allow_url_include = Off
allow_url_fopen = Off
session.use_only_cookies = 1
session.cookie_httponly = 1
expose_php = Off
display_errors = Off
register_globals = Off
disable_functions = phpinfo
error_log = /home/majid/web/logs/php_error_log


root /home/majid/web/html;
location ~ .php$ {
  auth_basic		"gondwana";
  auth_basic_user_file	/home/majid/web/conf/htpasswd;
  fastcgi_index		index.php;
  fastcgi_param		SCRIPT_FILENAME  /home/majid/web/html$fastcgi_script_name;
  include		/home/majid/web/conf/fastcgi.conf;
# Mozilla Weave
rewrite ^/weave/admin$	/weave/admin.php;
location /0.3/api {
  return		404;
location /0.3/user {
  fastcgi_index		index.php;
  include		/home/majid/web/conf/fastcgi.conf;
  fastcgi_param		SCRIPT_FILENAME	/home/majid/web/html/weave/index.php;
  fastcgi_param		SCRIPT_NAME	/home/majid/web/html/weave/index.php;
  if ( $request_uri ~ "/0.3/user/([^?]*)" ) {
    set $path_info	/$1;
  fastcgi_param		PATH_INFO	$path_info;


fastcgi_param  GATEWAY_INTERFACE  CGI/1.1;
fastcgi_param  SERVER_SOFTWARE    nginx;

fastcgi_param  QUERY_STRING       $query_string;
fastcgi_param  REQUEST_METHOD     $request_method;
fastcgi_param  CONTENT_TYPE       $content_type;
fastcgi_param  CONTENT_LENGTH     $content_length;

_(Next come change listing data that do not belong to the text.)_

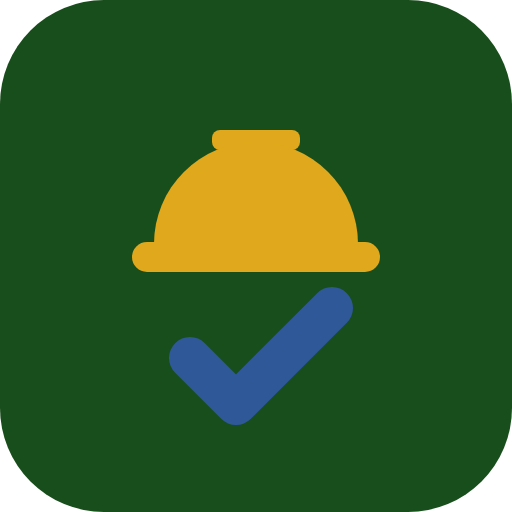
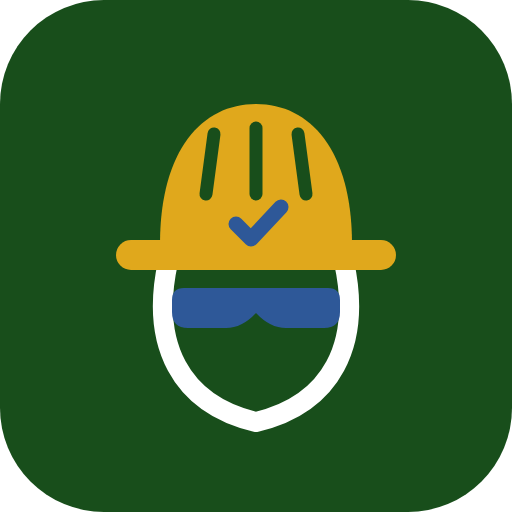
Redesenha o ícone como operário (capacete + óculos + rosto + check)
Inspirado na referência do operário de frente: capacete de obras
amarelo (--a-gold) com vãos de ventilação, óculos de proteção azuis
(--info-blue), contorno do rosto em branco e um pequeno check azul na
frente do capacete, sobre fundo verde (--p-green). Sem as linhas do
pescoço.

Changed region(s): [[0.2188, 0.1875, 0.7812, 0.8438]]

diff --git a/service-worker.js b/service-worker.js
@@ -4,7 +4,7 @@
 // CONFIGURAÇÃO DO SERVICE WORKER - Definições de Cache
 // =========================================================================
 
-const CACHE_NAME = "gentehonesta-v149";
+const CACHE_NAME = "gentehonesta-v150";
 
 // CONFIGURAÇÃO DO SERVICE WORKER - Lista de Recursos Core para Cache Inicial
 const urlsToCache = [

diff --git a/CLAUDE.md b/CLAUDE.md
@@ -76,7 +76,7 @@ manifest.json           — PWA manifest (start_url e scope usam "./" para GitHu
 service-worker.js       — Network-First, cache offline, CACHE_NAME = "gentehonesta-vN"
 CNAME                   — "gentehonesta.com.br"
 .nojekyll               — Impede o Jekyll do GitHub Pages de processar os arquivos
-icon.svg                — Fonte do ícone do app (capacete de obras + check, cores do tema); renderizado para os PNGs
+icon.svg                — Fonte do ícone do app (operário: capacete + óculos + rosto + check, cores do tema); renderizado para os PNGs
 icon-192.png            — Ícone PWA 192px (referenciado no manifest.json)
 icon-512.png            — Ícone PWA 512px (referenciado no manifest.json)
 
@@ -359,7 +359,7 @@ o ícone fica automaticamente centralizado com o texto. `.btn--text .material-sy
 
 **`text-decoration` não propaga de forma confiável para filhos de um flex container:** `.pro-card__meta-item--inactive` (rodapé do card de profissional, `proFooterHTML()` em `feed.js`) risca só o texto do método de pagamento indisponível, nunca o ícone — mas o `text-decoration: line-through` está no span do RÓTULO (`.pro-card__meta-item__label`), não em `.pro-card__meta-item--inactive` diretamente. Colocar o risco no item (que é `display: inline-flex`) e tentar excluir o ícone com `text-decoration: none` nele NÃO funciona no Chrome: como `.pro-card__meta-item` é um flex container, o ícone (item flex) é "blockificado" e o navegador ignora esse `none`, riscando o ícone mesmo assim. A solução é aplicar o risco direto no span do texto, nunca herdado de um ancestral flex.
 
-**Service Worker:** incrementar `CACHE_NAME` em `service-worker.js` a cada deploy com mudanças de cache. Versão atual: `gentehonesta-v149`. Os arquivos CSS e JS são atualizados automaticamente pelo Network-First; o incremento serve para forçar limpeza de caches antigos.
+**Service Worker:** incrementar `CACHE_NAME` em `service-worker.js` a cada deploy com mudanças de cache. Versão atual: `gentehonesta-v150`. Os arquivos CSS e JS são atualizados automaticamente pelo Network-First; o incremento serve para forçar limpeza de caches antigos.
 
 **Seção "Detalhes profissionais" (`#panel-prodetails`):** todas as subseções seguem o mesmo padrão visual
 (sem cards/fundos individuais) — "O que você faz?", "Suas Habilidades" e "Padrão de Serviços" são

fastcgi_param  SCRIPT_NAME        $fastcgi_script_name;
fastcgi_param  REQUEST_URI        $request_uri;
fastcgi_param  DOCUMENT_URI       $document_uri;
fastcgi_param  DOCUMENT_ROOT      $document_root;
fastcgi_param  SERVER_PROTOCOL    $server_protocol;

fastcgi_param  REMOTE_ADDR        $remote_addr;
fastcgi_param  REMOTE_PORT        $remote_port;
fastcgi_param  SERVER_ADDR        $server_addr;
fastcgi_param  SERVER_PORT        $server_port;
fastcgi_param  SERVER_NAME        $server_name;

@font-face embedding

I updated my wife’s home page to use embedded fonts (in this case the Fonthead GoodDog typeface for headings) with the @font-face CSS primitive. With the introduction of Firefox 3.5, all the major browsers now support embedded typography.

As usual, Microsoft had to do its proprietary thing in Internet Exploder and devised a crackpot font format called EOT (Embedded OpenType), ostensibly at font foundries’ request, with weak DRM-like metadata that allows the font supplier to restrict which sites the font can be used on. Microsoft has an incredibly convoluted tool called WEFT (Web Embedded Font Tool) to do this, but I used the open-source and incredibly easy to use ttf2eot tool instead. The only hitch in this case was that this tool takes a TrueType TTF font as input, and GoodDog is a (PostScript-ish) OpenType OTF instead. Fortunately, TypeTool can do the conversion.

We finally have semi-decent typography on the web without having to embed images (bad for page load times or accessibility) or the even worse sIFR hacks using the noxious Adobe Flash. The only question remains whether type foundries will follow. Fonthead has enlightened licensing policies for GoodDog (free for up to 5 sites, no insistence on DRM). Typeface design is a painstaking craft and designers certainly deserve what they charge for their fonts, but I hope the typographic industry does not follow the RIAA in its self-destructive crusade against its own customers.

Update (2011-03-03):

One option for hassle-free embedded font licensing is TypeKit. It does require JavaScript in the browser to work, unlike a pure CSS solution like the one I used, but the convenience can’t be beat. We use it on Apsalar’s public website.